To say that Brando, Malden, Cobb and Steiger are phenomenal in these roles is to state the obvious. Breathtakingly good, all of them. (In one of those cruel twists of Oscar fate, Malden, Cobb and Steiger received featured actor nominations against each other, allowing a lesser actor in a lesser film to sneak in and take the prize.) Saint matches them, in her film debut; she won the Featured Actress award, while Brando took Best Actor.
Kazan and screenwriter Budd Schulberg won awards as well; it was an "On the Waterfront" juggernaut that year. The main loser among the production staff was composer Leonard Bernstein. Loser of the Oscar, that is; his score for "Waterfront" is one of Hollywood's best, and Bernstein fans who don't know this music should stop what they are doing right now and order a recording of his "Symphonic Suite from On the Waterfront" (which can be found on the Naxos collection "Chichester Psalms" among other CDs). The score can be seen as Bernstein's critical step toward West Side Story in 1957.

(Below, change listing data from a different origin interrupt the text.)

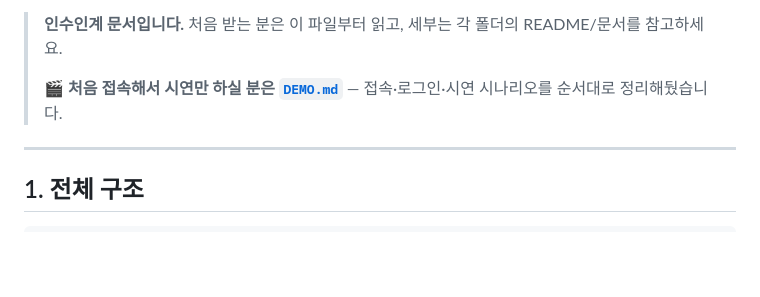
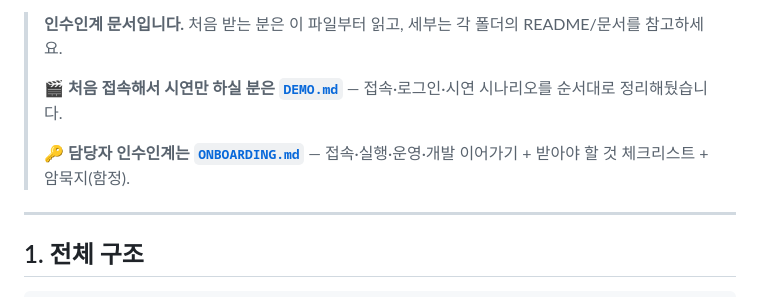
Before and after one commit to Hoax0606/KS-Bank-mockup, a Markdown page: README.md, the part around the change. GitHub-like rendering; blank space fills up the shorter version.

```diff
--- a/README.md
+++ b/README.md
@@ -7,6 +7,8 @@ DB에 들어가는 값을 전부 **메인프레임 바이트(RAW)로 저장하
 > **인수인계 문서입니다.** 처음 받는 분은 이 파일부터 읽고, 세부는 각 폴더의 README/문서를 참고하세요.
 >
 > 🎬 **처음 접속해서 시연만 하실 분은 [`DEMO.md`](./DEMO.md)** — 접속·로그인·시연 시나리오를 순서대로 정리해뒀습니다.
+>
+> 🔑 **담당자 인수인계는 [`ONBOARDING.md`](./ONBOARDING.md)** — 접속·실행·운영·개발 이어가기 + 받아야 할 것 체크리스트 + 암묵지(함정).
 
 ---
 
```
Also changed, not shown: ONBOARDING.md (added, +123 -0 lines).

But the score is only one of the elements. Everything — and every major participant — is at their best in "On the Waterfront." A true classic, with the Oscar-winning cinematography (by Boris Kaufman), art direction (by Richard Day) and editing (by Gene Milford) enhanced by Criterion's new Blu-ray restoration. The two-disc set is packed with special features, with previously available bonuses mixed with a handful of new interviews (with Eva Marie Saint, Martin Scorsese and others) plus a new documentary on the making of the film. Criterion also gives us a fascinating booklet including one of the original Malcolm Johnson articles from the Sun; a piece by Schulberg; and Kazan's defiant defense of his testimony before the HUAC, which he ran as a paid advertisement the next day in the New York Times.
Visit PlaybillStore.com to check out theatre-related DVDs for sale. (Steven Suskin is author of "Show Tunes," "The Sound of Broadway Music: A Book of Orchestrators and Orchestrations," "Second Act Trouble," the "Broadway Yearbook" series and the "Opening Night on Broadway" books. He also pens Playbill.com's Book Shelf and On the Record columns. He can be reached at Ssuskin@aol.com.)